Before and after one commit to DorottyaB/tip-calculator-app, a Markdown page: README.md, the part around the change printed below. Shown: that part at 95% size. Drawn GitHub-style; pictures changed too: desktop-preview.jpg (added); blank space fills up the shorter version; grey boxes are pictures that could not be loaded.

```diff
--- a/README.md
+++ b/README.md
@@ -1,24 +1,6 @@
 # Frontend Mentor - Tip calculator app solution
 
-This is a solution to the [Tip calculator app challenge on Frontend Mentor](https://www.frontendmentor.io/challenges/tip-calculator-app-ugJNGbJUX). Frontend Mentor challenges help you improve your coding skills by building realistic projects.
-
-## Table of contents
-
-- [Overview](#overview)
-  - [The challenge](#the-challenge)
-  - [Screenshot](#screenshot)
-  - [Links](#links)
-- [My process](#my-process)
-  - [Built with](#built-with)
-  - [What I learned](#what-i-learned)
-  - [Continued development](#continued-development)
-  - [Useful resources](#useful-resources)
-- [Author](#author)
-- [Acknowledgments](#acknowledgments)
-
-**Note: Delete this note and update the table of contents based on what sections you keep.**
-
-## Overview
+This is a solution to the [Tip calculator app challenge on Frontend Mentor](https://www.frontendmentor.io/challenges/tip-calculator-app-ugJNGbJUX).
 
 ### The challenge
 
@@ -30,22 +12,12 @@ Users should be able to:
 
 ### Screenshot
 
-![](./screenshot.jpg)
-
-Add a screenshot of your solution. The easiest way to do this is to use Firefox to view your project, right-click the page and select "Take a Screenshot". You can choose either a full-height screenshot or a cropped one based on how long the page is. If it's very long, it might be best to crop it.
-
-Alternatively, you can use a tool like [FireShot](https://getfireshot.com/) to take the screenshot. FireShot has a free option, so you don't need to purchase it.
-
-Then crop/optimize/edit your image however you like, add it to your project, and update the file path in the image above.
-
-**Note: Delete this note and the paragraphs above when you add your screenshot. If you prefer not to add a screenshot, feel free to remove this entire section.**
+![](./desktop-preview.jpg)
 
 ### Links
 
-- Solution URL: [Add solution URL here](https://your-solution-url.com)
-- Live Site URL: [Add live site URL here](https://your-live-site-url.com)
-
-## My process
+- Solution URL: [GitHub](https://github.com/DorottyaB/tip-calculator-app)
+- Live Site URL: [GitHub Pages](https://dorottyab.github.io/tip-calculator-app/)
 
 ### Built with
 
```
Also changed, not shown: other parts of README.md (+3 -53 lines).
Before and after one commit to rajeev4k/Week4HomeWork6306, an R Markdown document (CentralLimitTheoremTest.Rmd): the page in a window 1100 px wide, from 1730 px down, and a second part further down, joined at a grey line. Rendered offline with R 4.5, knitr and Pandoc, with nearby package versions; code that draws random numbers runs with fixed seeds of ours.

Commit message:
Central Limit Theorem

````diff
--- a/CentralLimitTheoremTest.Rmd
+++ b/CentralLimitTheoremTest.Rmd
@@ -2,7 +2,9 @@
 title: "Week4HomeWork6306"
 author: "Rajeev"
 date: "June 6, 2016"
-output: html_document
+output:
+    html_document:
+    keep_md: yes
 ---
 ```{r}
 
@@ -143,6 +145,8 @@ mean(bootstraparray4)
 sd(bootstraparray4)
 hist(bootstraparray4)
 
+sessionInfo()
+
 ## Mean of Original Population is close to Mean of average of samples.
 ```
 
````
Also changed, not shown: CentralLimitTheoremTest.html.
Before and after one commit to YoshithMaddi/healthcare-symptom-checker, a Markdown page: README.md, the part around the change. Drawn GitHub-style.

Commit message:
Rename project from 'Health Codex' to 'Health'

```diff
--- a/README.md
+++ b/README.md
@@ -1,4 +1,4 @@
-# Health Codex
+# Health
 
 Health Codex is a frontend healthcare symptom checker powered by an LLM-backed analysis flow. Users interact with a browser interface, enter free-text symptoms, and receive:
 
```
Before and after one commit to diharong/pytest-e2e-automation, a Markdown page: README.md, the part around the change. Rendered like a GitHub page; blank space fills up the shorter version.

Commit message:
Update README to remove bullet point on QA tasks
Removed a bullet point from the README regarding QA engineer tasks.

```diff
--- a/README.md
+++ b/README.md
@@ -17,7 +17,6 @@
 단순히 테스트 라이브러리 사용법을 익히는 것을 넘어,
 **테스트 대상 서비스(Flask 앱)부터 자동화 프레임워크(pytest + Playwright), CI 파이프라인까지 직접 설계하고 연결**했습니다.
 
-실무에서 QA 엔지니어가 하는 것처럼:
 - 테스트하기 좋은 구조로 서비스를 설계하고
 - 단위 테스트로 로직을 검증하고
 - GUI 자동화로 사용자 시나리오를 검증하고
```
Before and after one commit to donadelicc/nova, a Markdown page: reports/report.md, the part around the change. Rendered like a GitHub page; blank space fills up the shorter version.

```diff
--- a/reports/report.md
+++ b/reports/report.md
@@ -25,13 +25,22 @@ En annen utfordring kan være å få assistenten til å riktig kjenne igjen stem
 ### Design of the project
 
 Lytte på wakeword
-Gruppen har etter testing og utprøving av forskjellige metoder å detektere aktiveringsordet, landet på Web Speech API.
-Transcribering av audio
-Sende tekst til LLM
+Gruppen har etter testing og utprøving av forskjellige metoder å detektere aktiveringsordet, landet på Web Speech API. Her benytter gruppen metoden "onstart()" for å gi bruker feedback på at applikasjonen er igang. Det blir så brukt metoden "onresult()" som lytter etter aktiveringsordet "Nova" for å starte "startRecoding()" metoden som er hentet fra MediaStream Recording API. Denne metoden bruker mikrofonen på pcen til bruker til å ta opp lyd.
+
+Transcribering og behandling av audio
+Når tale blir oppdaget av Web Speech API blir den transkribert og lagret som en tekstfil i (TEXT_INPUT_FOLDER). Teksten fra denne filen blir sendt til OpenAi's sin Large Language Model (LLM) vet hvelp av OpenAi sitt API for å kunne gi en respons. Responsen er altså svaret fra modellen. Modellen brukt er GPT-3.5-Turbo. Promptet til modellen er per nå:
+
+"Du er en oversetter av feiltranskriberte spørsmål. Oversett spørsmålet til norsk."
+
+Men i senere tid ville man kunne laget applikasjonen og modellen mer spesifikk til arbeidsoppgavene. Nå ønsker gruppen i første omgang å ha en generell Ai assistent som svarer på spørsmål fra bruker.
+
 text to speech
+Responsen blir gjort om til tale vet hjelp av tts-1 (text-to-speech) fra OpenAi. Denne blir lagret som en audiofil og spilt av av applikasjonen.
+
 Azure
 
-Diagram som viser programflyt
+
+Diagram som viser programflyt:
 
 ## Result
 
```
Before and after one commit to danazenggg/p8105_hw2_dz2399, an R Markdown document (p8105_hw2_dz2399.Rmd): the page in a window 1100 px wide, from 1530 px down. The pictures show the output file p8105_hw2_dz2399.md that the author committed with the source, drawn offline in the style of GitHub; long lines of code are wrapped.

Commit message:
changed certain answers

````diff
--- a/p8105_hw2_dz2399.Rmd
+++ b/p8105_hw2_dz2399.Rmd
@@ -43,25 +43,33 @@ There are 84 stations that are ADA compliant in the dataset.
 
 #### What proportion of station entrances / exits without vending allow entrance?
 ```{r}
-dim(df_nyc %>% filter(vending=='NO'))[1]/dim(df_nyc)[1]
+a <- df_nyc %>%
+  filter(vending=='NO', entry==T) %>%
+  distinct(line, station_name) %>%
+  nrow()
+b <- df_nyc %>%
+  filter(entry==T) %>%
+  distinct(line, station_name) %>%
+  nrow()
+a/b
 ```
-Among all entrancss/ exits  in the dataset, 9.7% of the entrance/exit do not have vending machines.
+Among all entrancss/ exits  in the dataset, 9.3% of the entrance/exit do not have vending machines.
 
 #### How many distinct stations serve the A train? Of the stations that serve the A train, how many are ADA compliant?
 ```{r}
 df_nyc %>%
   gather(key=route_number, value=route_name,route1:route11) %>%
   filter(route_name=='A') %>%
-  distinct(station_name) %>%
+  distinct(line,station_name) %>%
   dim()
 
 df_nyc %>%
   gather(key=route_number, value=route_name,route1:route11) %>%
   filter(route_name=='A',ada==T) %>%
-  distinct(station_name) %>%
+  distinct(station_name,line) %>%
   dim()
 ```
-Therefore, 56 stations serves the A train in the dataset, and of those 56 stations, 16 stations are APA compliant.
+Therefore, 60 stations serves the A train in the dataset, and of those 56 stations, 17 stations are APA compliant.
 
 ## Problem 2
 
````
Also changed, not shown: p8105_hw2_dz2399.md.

• Problem: What is the count of lines in the data above containing the string "distinct"? Write the number and nothing else.

• Written reply: 7